*** Opening Data for review ***

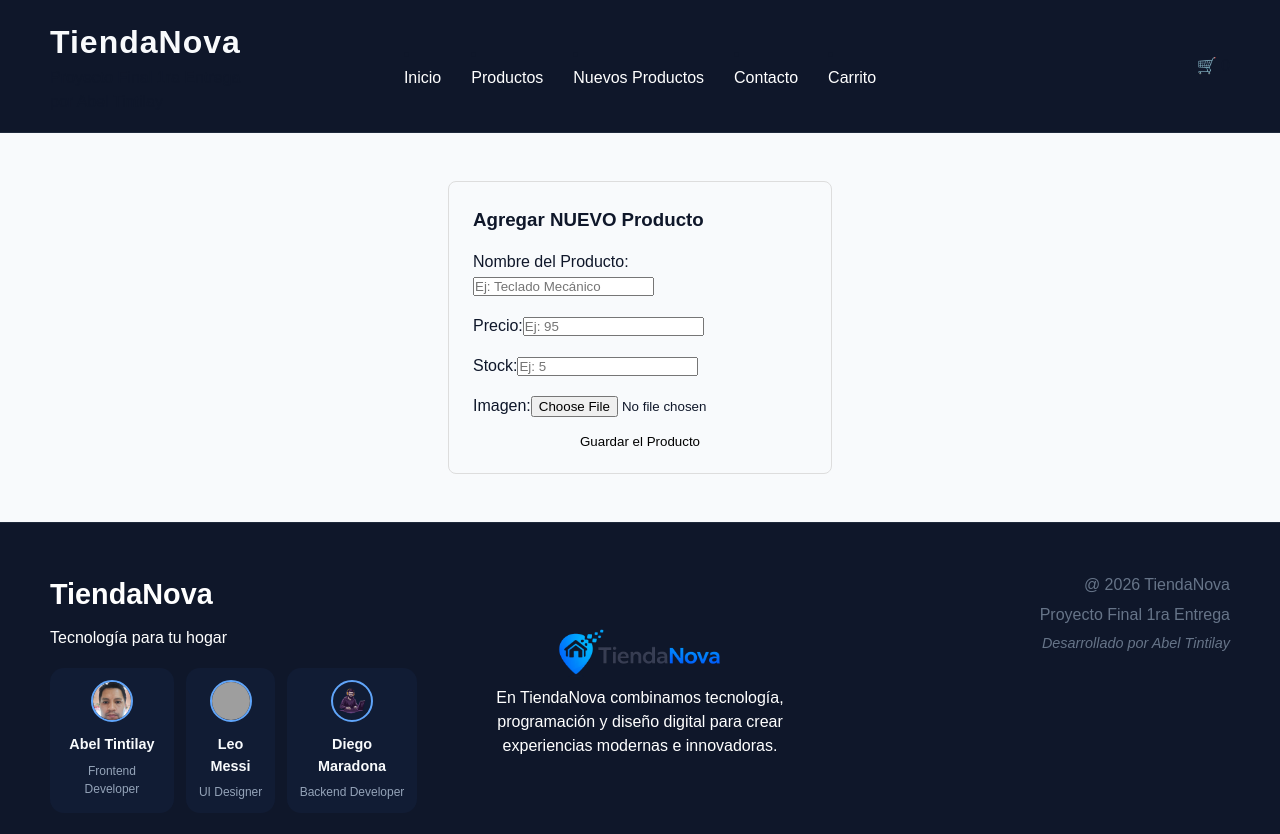
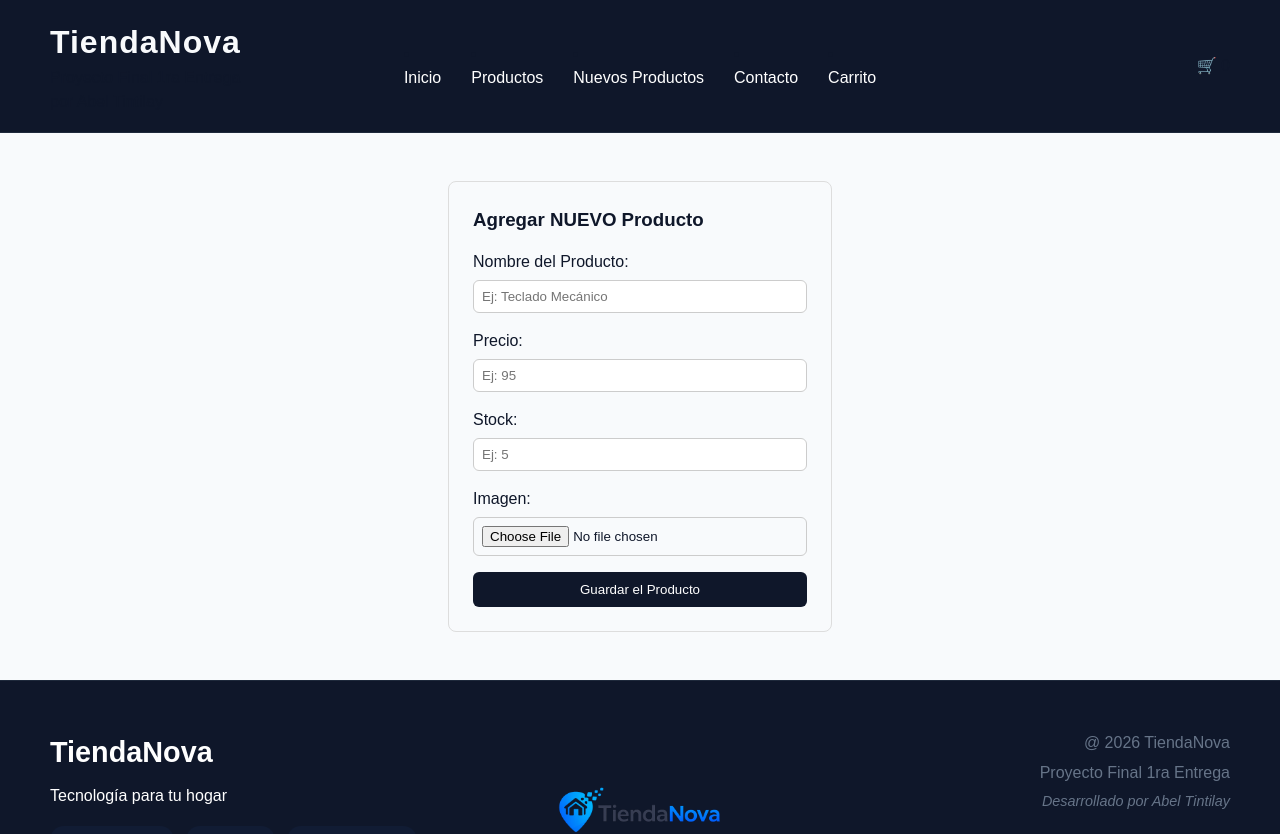
Before and after one commit to abeltintilay/1ra-Entrega-Proyecto-TiendaNova-ABEL-SEBASTIAN-TINTILAY, a React (Vite) app: page /nuevos-productos in a window 1280 px wide. Shown: the top 834 px of the page. Built offline with nearby package versions, Linux system fonts and the light colour scheme; grey boxes are pictures that could not be loaded.

Commit message:
Mejorando el Formulario e implementando FormularioProducto.module.css

```diff
--- a/src/components/FormularioProducto/FormularioContainer.jsx
+++ b/src/components/FormularioProducto/FormularioContainer.jsx
@@ -68,6 +68,7 @@ function FormularioContainer() {
         // Por el momento hacemos un console.log
         console.log(
           "Enviando los siguientes datos COMPLETOS a la API:", productoCompleto );
+          alert("Producto agregado con éxito");
 
       } else {
 
--- a/src/components/FormularioProducto/FormularioProducto.jsx
+++ b/src/components/FormularioProducto/FormularioProducto.jsx
@@ -1,7 +1,6 @@
 // En src/componentens/FormularioProducto/FormularioProducto
-
-
 import React from 'react';
+import styles from './FormularioProducto.module.css';
 
 // Por ahora, es un componente súper simple. Solo muestra el HTML.
 
@@ -13,67 +12,71 @@ function FormularioProducto({
 }) {
   console.log(datosForm);
 
-
-  const formStyle = {
-    display: 'flex',
-    flexDirection: 'column',
-    maxWidth: '24rem',
-    margin: '3rem auto',
-    padding: '1.5rem',
-    border: '1px solid #ddd',
-    borderRadius: '8px',
-    gap: '16px',
-  };
   return (
-    <form style={formStyle} onSubmit={manejarEnvio}>
+    <form className={styles.formulario} onSubmit={manejarEnvio}>
       <h3>Agregar NUEVO Producto</h3>
 
-      <div>
-        <label>Nombre del Producto:</label>
+      <div className={styles.grupoInput}>
+        <label htmlFor="nombre">Nombre del Producto:</label>
 
         <input
+              className={styles.input}
+              id="nombre"
               type="text"
               placeholder="Ej: Teclado Mecánico"
               name="nombre"
               value={datosForm.nombre}
               onChange={manejarCambio}
+              required
               />
       </div>
 
-      <div>
-        <label>Precio:</label>
+      <div className={styles.grupoInput}>
+        <label htmlFor="precio">Precio:</label>
         <input
+              className={styles.input}
+              id="precio"
               type="number"
               placeholder="Ej: 95"
-              name="precio"  //Atributo clave para identiciar el input
+              name="precio"
               value={datosForm.precio}
               onChange={manejarCambio}
+              required
+              min="1"
         />
 
       </div>
 
-      <div>
-        <label>Stock:</label>
+      <div className={styles.grupoInput}>
+        <label htmlFor="stock">Stock:</label>
         <input
+            className={styles.input}
+            id="stock"
             type="number"
             placeholder="Ej: 5"
             name="stock"
             value={datosForm.stock}
             onChange={manejarCambio}
+            required
+            min="0"
         />
       </div>
 
-      <div>
-        <label>Imagen:</label>
+      <div className={styles.grupoInput}>
+        <label htmlFor="imagen">Imagen:</label>
         <input
+                className={styles.input}
+
+                id="imagen"
                 type="file"
                 placeholder="https://..."
-                //name="imagen"
                 onChange={manejarCambioImagen}
         />
       </div>
 
-      <button type="submit">Guardar el Producto</button>
+      <button className={styles.boton} type="submit">
+              Guardar el Producto
+      </button>
     </form>
   );
 }
--- /dev/null
+++ b/src/components/FormularioProducto/FormularioProducto.module.css
@@ -0,0 +1,38 @@
+.formulario {
+  display: flex;
+  flex-direction: column;
+  max-width: 24rem;
+  margin: 3rem auto;
+  padding: 1.5rem;
+  border: 1px solid #ddd;
+  border-radius: 8px;
+  gap: 16px;
+}
+
+.grupoInput {
+  display: flex;
+  flex-direction: column;
+  gap: 6px;
+}
+
+.input {
+  padding: 8px;
+  border-radius: 6px;
+  border: 1px solid #ccc;
+}
+
+.boton {
+  padding: 10px;
+  border: none;
+  border-radius: 6px;
+  cursor: pointer;
+
+    background-color: #0f172a;
+    color: white;
+
+    transition: background-color 0.3s ease ;
+}
+
+.boton:hover {
+    background-color: #60a5fa;
+}
```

*** Closing Data for review ***

__Try it__. Reproduce the data word for word without its images.

__Solution for this task__.
Before and after one commit to abeltintilay/1ra-Entrega-Proyecto-TiendaNova-ABEL-SEBASTIAN-TINTILAY, a React (Vite) app: page /nuevos-productos in a window 1280 px wide. Shown: the top 834 px of the page. Built offline with nearby package versions, Linux system fonts and the light colour scheme; grey boxes are pictures that could not be loaded.

Commit message:
Mejorando el Formulario e implementando FormularioProducto.module.css

```diff
--- a/src/components/FormularioProducto/FormularioContainer.jsx
+++ b/src/components/FormularioProducto/FormularioContainer.jsx
@@ -68,6 +68,7 @@ function FormularioContainer() {
         // Por el momento hacemos un console.log
         console.log(
           "Enviando los siguientes datos COMPLETOS a la API:", productoCompleto );
+          alert("Producto agregado con éxito");
 
       } else {
 
--- a/src/components/FormularioProducto/FormularioProducto.jsx
+++ b/src/components/FormularioProducto/FormularioProducto.jsx
@@ -1,7 +1,6 @@
 // En src/componentens/FormularioProducto/FormularioProducto
-
-
 import React from 'react';
+import styles from './FormularioProducto.module.css';
 
 // Por ahora, es un componente súper simple. Solo muestra el HTML.
 
@@ -13,67 +12,71 @@ function FormularioProducto({
 }) {
   console.log(datosForm);
 
-
-  const formStyle = {
-    display: 'flex',
-    flexDirection: 'column',
-    maxWidth: '24rem',
-    margin: '3rem auto',
-    padding: '1.5rem',
-    border: '1px solid #ddd',
-    borderRadius: '8px',
-    gap: '16px',
-  };
   return (
-    <form style={formStyle} onSubmit={manejarEnvio}>
+    <form className={styles.formulario} onSubmit={manejarEnvio}>
       <h3>Agregar NUEVO Producto</h3>
 
-      <div>
-        <label>Nombre del Producto:</label>
+      <div className={styles.grupoInput}>
+        <label htmlFor="nombre">Nombre del Producto:</label>
 
         <input
+              className={styles.input}
+              id="nombre"
               type="text"
               placeholder="Ej: Teclado Mecánico"
               name="nombre"
               value={datosForm.nombre}
               onChange={manejarCambio}
+              required
               />
       </div>
 
-      <div>
-        <label>Precio:</label>
+      <div className={styles.grupoInput}>
+        <label htmlFor="precio">Precio:</label>
         <input
+              className={styles.input}
+              id="precio"
               type="number"
               placeholder="Ej: 95"
-              name="precio"  //Atributo clave para identiciar el input
+              name="precio"
               value={datosForm.precio}
               onChange={manejarCambio}
+              required
+              min="1"
         />
 
       </div>
 
-      <div>
-        <label>Stock:</label>
+      <div className={styles.grupoInput}>
+        <label htmlFor="stock">Stock:</label>
         <input
+            className={styles.input}
+            id="stock"
             type="number"
             placeholder="Ej: 5"
             name="stock"
             value={datosForm.stock}
             onChange={manejarCambio}
+            required
+            min="0"
         />
       </div>
 
-      <div>
-        <label>Imagen:</label>
+      <div className={styles.grupoInput}>
+        <label htmlFor="imagen">Imagen:</label>
         <input
+                className={styles.input}
+
+                id="imagen"
                 type="file"
                 placeholder="https://..."
-                //name="imagen"
                 onChange={manejarCambioImagen}
         />
       </div>
 
-      <button type="submit">Guardar el Producto</button>
+      <button className={styles.boton} type="submit">
+              Guardar el Producto
+      </button>
     </form>
   );
 }
--- /dev/null
+++ b/src/components/FormularioProducto/FormularioProducto.module.css
@@ -0,0 +1,38 @@
+.formulario {
+  display: flex;
+  flex-direction: column;
+  max-width: 24rem;
+  margin: 3rem auto;
+  padding: 1.5rem;
+  border: 1px solid #ddd;
+  border-radius: 8px;
+  gap: 16px;
+}
+
+.grupoInput {
+  display: flex;
+  flex-direction: column;
+  gap: 6px;
+}
+
+.input {
+  padding: 8px;
+  border-radius: 6px;
+  border: 1px solid #ccc;
+}
+
+.boton {
+  padding: 10px;
+  border: none;
+  border-radius: 6px;
+  cursor: pointer;
+
+    background-color: #0f172a;
+    color: white;
+
+    transition: background-color 0.3s ease ;
+}
+
+.boton:hover {
+    background-color: #60a5fa;
+}
```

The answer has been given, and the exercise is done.